- Awareness of one’s sexual identity and orientation
- Preparing for life after graduation and future career
It is important that you keep an eye out for common symptoms listed below which may indicate your stress levels are getting too high and need to be managed;
- Memory problems
- Inability to concentrate
- Poor judgement
- Seeing only the negative
- Anxious or racing thoughts
- Constant worrying
- Irritability or short temper
- Sense of fear & panic
- Agitation, inability to rela
- Feeling overwhelmed
- Sense of loneliness and isolation
- Depression or general unhappiness
- Aches and pains
- Diarrhoea or constipation
- Nausea, dizziness
- Chest pain, rapid heartbeat
- Loss of sex drive
- Weakened immune system e.g. frequent colds
- Eating more or less
- Sleeping too much or too little
- Isolating yourself from others
- Procrastinating or neglecting responsibilities
- Using alcohol, cigarettes, or drugs to relax
- Nervous habits (e.g. nail biting, pacing)
Top Stress Management Tips
Short periods of stress are normal and can often be resolved by simply completing a task that needs doing thus reducing your workload or by talking to others and taking time to relax.
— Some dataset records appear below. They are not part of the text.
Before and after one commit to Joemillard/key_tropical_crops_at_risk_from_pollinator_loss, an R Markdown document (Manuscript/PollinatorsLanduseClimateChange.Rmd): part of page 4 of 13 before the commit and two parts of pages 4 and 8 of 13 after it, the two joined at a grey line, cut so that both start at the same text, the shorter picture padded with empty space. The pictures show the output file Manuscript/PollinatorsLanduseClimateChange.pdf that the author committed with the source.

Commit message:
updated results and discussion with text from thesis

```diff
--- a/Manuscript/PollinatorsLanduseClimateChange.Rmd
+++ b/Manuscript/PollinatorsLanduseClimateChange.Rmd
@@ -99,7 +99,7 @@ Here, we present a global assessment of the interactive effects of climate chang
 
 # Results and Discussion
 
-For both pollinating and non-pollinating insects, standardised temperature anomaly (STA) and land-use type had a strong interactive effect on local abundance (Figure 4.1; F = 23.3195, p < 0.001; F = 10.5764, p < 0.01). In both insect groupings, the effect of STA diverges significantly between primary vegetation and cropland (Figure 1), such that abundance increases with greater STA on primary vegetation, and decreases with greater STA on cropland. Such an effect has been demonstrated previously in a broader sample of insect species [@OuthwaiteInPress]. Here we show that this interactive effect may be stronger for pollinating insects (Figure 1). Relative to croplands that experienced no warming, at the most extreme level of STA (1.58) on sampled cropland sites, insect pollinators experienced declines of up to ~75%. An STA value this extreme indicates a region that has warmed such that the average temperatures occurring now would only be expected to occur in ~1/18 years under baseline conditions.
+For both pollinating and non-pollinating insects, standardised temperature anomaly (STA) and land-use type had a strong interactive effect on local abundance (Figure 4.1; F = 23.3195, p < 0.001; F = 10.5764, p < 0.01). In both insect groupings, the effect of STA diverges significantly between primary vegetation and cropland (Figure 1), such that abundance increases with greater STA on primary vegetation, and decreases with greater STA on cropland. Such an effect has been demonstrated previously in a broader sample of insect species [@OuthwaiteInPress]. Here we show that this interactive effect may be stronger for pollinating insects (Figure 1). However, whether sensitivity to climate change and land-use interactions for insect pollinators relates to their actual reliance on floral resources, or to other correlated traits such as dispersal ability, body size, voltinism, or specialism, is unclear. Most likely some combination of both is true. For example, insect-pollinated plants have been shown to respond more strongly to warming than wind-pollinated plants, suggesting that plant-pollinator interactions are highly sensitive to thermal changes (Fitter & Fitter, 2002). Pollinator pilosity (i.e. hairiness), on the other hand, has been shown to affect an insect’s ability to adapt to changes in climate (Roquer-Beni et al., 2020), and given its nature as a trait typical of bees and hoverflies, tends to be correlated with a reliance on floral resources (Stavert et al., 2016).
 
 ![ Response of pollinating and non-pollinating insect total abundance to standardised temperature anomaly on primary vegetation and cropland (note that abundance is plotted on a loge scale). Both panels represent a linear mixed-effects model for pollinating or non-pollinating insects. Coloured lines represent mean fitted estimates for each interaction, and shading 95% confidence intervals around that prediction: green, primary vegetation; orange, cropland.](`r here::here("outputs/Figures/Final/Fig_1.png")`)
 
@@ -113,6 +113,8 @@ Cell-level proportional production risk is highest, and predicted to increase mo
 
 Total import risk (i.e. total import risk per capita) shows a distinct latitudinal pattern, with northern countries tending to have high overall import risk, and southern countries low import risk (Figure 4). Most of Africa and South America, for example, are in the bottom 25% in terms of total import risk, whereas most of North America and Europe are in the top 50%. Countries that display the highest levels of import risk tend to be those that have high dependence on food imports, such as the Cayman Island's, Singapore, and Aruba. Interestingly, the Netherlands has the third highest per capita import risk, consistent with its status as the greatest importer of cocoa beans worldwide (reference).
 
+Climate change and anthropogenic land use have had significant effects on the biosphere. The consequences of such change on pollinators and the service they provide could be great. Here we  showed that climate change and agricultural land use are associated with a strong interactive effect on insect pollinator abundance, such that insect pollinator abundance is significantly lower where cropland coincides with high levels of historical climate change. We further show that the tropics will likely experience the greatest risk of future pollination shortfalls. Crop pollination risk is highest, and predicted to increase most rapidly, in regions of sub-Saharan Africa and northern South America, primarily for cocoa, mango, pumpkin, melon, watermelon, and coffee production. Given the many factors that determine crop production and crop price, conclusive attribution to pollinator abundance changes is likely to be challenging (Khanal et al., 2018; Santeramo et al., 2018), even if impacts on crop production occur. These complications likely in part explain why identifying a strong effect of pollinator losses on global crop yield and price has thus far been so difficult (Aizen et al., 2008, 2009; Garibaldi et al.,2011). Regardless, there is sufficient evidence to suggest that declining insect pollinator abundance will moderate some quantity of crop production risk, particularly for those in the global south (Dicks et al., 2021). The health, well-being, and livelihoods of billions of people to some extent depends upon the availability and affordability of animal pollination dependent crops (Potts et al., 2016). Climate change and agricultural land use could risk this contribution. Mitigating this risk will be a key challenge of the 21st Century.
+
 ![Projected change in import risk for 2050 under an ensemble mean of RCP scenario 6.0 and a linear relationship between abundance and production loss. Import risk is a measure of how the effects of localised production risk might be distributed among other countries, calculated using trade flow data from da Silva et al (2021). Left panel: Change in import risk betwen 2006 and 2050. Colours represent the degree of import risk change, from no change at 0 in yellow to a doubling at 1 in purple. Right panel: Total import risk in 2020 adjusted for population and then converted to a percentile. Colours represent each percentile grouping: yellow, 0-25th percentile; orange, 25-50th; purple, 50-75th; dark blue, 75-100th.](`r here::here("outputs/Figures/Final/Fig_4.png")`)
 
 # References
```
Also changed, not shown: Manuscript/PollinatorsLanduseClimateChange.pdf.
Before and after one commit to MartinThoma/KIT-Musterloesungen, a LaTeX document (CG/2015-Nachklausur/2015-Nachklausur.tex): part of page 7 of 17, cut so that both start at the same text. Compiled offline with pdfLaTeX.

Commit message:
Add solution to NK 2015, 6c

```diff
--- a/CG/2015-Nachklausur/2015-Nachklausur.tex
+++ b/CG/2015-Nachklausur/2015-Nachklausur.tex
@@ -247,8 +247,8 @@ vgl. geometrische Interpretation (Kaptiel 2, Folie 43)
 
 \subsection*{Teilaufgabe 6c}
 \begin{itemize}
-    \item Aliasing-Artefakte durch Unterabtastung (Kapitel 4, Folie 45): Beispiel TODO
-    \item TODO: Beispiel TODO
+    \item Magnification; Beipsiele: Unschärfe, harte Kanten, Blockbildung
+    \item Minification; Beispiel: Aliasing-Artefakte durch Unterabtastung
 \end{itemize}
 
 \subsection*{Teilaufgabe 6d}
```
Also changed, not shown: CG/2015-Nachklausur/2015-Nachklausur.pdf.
One or more of the following suggestions might help:
- What in your life is making you anxious? - For example, is it exams, money or relationship problems? Try to resolve your problems and ease the pressure you’re under by talking to a friend, tutor or someone in your family.
- Have a healthier lifestyle - Eat well-balanced meals including plenty of fresh fruit and vegetables. Reduce your caffeine and sugar intake which can aggravate insomnia and anxiety, and get at least 7 hours sleep nightly and aim to do at least 20 minutes of aerobic exercise per day.
- Reduce intake of alcohol and drugs - These substances may cause headaches, poor concentration, decrease coping mechanisms, and add to depression.
- Spend time with friends and hobbies – Make sure to set aside regular time for these which can help you to relax.
- Relaxation and breathing exercises - May help you to relax such as meditation, mindfulness techniques yoga or tai chi.
- Get organised - Keep your study notes, living/study space and consequently your mind de-cluttered and organised.
If you find you are overwhelmed by your stress levels don’t struggle alone. Have a chat with a student counsellor in your university or visit your GP. Student counselling services usually have counsellors who specialise in stress and anxiety linked to exams, workload and other student issues. If you have a very busy schedule some universities provide online programs such as SilverCloud Health which you can access at any time to help you cope with stress and anxiety.
How you manage stress is the key to whether or not it develops into a mental health condition. If you learn to recognise the symptoms of stress and develop your own stress management techniques early on this will stand to you during your time at university and help you get the best out of university life.